PROVIDED INFORMATION -
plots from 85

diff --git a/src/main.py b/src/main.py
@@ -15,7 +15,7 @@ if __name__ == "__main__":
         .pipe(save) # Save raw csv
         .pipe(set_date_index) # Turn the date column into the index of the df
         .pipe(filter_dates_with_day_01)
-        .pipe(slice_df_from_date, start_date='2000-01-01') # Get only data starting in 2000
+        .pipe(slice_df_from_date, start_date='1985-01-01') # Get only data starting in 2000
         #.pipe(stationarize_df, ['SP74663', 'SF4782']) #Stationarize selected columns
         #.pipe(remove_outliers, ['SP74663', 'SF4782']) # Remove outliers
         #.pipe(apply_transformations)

==

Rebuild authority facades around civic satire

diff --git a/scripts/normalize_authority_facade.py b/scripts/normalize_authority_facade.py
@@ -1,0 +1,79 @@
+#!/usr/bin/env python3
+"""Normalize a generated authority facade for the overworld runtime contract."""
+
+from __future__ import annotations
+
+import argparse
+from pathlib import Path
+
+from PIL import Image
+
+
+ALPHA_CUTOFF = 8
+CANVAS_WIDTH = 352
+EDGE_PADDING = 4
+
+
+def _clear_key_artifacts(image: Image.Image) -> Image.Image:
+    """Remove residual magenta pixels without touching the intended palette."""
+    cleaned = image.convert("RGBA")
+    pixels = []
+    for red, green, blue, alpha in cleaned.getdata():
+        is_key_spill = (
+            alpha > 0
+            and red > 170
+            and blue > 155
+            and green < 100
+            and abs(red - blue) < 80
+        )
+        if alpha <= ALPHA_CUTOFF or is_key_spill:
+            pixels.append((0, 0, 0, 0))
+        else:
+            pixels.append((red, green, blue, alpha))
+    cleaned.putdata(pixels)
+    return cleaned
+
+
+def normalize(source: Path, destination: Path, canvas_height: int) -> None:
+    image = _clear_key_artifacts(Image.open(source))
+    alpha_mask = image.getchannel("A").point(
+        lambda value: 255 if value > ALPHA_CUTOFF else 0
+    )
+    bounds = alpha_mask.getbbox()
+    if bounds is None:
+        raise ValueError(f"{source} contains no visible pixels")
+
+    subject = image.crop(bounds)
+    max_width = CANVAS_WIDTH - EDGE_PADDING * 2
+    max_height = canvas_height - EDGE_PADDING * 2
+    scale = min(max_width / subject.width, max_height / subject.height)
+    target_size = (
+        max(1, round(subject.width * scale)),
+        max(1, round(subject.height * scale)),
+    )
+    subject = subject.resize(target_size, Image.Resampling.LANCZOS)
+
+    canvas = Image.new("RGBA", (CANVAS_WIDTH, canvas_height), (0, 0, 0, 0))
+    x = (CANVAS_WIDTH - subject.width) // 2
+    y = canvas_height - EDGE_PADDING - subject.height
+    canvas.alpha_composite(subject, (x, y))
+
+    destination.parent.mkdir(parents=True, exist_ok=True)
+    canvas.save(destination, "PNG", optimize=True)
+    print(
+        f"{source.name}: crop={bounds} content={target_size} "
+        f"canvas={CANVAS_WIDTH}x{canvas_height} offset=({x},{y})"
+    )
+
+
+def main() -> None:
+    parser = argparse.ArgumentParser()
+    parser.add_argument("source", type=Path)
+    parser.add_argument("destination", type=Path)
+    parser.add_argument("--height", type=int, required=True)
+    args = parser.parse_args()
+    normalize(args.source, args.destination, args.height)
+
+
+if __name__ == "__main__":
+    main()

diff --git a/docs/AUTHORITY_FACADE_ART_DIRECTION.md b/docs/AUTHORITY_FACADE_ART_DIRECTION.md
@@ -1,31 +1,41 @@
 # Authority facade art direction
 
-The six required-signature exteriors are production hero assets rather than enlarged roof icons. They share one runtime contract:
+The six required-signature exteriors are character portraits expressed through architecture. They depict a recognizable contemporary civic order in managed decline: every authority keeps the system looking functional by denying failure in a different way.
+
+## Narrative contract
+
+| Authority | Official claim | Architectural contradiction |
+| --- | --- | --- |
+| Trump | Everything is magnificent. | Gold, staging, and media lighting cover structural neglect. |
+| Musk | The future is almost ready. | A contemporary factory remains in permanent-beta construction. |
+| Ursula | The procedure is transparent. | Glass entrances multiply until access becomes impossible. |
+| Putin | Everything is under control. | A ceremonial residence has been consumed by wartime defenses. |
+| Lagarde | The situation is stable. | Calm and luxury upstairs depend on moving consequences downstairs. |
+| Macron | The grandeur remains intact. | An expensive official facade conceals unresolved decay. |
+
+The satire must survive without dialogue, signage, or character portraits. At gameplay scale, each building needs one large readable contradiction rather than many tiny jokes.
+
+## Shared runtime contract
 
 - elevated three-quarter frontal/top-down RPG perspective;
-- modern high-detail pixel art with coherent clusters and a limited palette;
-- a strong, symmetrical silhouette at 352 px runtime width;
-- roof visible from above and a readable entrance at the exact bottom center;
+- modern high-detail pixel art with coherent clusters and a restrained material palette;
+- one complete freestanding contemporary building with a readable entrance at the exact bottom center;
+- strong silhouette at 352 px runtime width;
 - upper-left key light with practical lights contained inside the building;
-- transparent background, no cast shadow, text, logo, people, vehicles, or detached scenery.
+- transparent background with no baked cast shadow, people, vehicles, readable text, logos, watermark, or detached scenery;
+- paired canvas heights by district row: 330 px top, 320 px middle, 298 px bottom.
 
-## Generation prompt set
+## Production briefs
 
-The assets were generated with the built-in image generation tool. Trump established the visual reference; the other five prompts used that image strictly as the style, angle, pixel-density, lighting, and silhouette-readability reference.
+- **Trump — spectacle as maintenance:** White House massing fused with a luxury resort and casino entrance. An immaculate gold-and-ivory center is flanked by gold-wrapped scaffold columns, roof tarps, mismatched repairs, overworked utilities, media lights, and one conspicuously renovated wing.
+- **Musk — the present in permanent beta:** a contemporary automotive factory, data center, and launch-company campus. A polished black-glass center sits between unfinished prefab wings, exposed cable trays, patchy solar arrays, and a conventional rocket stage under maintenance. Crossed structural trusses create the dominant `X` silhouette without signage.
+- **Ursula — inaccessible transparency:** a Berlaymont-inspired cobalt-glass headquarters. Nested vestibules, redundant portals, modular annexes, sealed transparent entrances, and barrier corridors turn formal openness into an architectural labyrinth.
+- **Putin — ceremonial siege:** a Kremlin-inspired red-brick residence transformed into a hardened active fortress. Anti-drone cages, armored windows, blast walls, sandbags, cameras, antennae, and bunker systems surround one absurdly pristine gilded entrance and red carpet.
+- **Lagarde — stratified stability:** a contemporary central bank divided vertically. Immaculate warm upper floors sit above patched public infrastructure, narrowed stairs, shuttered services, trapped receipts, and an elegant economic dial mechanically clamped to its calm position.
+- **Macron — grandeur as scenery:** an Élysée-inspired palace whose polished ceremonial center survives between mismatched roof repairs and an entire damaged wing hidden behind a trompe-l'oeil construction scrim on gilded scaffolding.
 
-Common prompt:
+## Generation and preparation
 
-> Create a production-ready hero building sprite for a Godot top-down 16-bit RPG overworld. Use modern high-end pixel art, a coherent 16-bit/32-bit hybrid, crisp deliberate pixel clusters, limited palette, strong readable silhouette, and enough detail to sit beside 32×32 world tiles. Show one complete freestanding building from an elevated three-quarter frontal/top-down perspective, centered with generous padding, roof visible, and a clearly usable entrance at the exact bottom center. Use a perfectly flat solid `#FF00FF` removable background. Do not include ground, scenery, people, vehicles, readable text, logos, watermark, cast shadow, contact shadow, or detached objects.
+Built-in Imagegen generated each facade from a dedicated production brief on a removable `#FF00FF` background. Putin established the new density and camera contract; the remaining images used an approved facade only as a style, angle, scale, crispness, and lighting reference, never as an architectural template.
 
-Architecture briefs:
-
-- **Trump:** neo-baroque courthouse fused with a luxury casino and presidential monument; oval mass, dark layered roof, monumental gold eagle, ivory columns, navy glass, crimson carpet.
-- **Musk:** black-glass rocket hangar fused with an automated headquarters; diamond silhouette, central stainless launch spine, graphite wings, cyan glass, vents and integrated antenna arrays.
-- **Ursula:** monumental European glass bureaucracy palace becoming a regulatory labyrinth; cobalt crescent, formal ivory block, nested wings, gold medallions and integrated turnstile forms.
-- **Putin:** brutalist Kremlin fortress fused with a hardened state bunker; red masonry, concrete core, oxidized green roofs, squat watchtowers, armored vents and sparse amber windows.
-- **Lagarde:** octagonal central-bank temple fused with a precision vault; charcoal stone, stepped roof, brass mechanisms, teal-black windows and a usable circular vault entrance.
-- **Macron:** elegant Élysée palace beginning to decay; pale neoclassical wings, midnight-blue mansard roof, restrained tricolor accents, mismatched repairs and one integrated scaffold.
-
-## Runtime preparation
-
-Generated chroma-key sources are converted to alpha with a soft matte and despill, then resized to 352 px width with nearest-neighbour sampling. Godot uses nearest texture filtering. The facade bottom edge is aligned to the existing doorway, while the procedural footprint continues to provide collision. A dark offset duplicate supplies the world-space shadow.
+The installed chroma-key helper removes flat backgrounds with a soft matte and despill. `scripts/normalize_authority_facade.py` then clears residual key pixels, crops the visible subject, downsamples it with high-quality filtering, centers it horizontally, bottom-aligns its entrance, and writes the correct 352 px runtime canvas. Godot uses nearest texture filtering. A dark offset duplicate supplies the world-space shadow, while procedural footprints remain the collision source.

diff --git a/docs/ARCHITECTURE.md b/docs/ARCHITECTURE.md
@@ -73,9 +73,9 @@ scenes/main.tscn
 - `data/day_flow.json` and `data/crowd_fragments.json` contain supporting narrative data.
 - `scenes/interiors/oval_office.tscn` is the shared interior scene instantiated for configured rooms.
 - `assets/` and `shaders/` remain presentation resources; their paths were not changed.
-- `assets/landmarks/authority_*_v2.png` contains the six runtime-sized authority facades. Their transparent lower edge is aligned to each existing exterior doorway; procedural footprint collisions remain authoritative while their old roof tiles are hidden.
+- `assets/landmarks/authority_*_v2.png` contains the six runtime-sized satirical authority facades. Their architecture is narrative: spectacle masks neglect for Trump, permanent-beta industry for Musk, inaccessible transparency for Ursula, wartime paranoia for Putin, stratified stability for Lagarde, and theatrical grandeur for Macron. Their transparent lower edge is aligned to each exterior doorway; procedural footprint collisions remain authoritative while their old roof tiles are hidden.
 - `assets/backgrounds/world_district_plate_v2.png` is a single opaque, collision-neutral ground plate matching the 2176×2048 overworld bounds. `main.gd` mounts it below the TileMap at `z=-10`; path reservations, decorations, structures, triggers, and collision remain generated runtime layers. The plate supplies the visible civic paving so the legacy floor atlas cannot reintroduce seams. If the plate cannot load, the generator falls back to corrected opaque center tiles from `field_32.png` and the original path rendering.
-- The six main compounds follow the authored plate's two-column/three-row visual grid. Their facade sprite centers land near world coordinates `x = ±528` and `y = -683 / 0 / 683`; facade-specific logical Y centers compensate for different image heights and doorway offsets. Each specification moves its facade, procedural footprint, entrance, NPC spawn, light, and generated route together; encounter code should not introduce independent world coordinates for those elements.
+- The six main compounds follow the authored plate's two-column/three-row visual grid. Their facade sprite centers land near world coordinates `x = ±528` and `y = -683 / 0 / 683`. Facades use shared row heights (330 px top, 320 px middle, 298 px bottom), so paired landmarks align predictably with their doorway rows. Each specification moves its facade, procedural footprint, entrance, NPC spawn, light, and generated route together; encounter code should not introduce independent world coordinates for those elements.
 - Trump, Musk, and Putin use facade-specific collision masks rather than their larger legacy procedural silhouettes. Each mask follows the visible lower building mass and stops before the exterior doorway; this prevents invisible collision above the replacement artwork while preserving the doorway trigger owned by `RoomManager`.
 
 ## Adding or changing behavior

EXERCISE DETAILS - What you give back must be the stretch above, starting at the line with "were not changed." and ending at the line with "original path rendering.", copied exactly.

ANSWER SPACE -
 - `assets/` and `shaders/` remain presentation resources; their paths were not changed.
-- `assets/landmarks/authority_*_v2.png` contains the six runtime-sized authority facades. Their transparent lower edge is aligned to each existing exterior doorway; procedural footprint collisions remain authoritative while their old roof tiles are hidden.
+- `assets/landmarks/authority_*_v2.png` contains the six runtime-sized satirical authority facades. Their architecture is narrative: spectacle masks neglect for Trump, permanent-beta industry for Musk, inaccessible transparency for Ursula, wartime paranoia for Putin, stratified stability for Lagarde, and theatrical grandeur for Macron. Their transparent lower edge is aligned to each exterior doorway; procedural footprint collisions remain authoritative while their old roof tiles are hidden.
 - `assets/backgrounds/world_district_plate_v2.png` is a single opaque, collision-neutral ground plate matching the 2176×2048 overworld bounds. `main.gd` mounts it below the TileMap at `z=-10`; path reservations, decorations, structures, triggers, and collision remain generated runtime layers. The plate supplies the visible civic paving so the legacy floor atlas cannot reintroduce seams. If the plate cannot load, the generator falls back to corrected opaque center tiles from `field_32.png` and the original path rendering.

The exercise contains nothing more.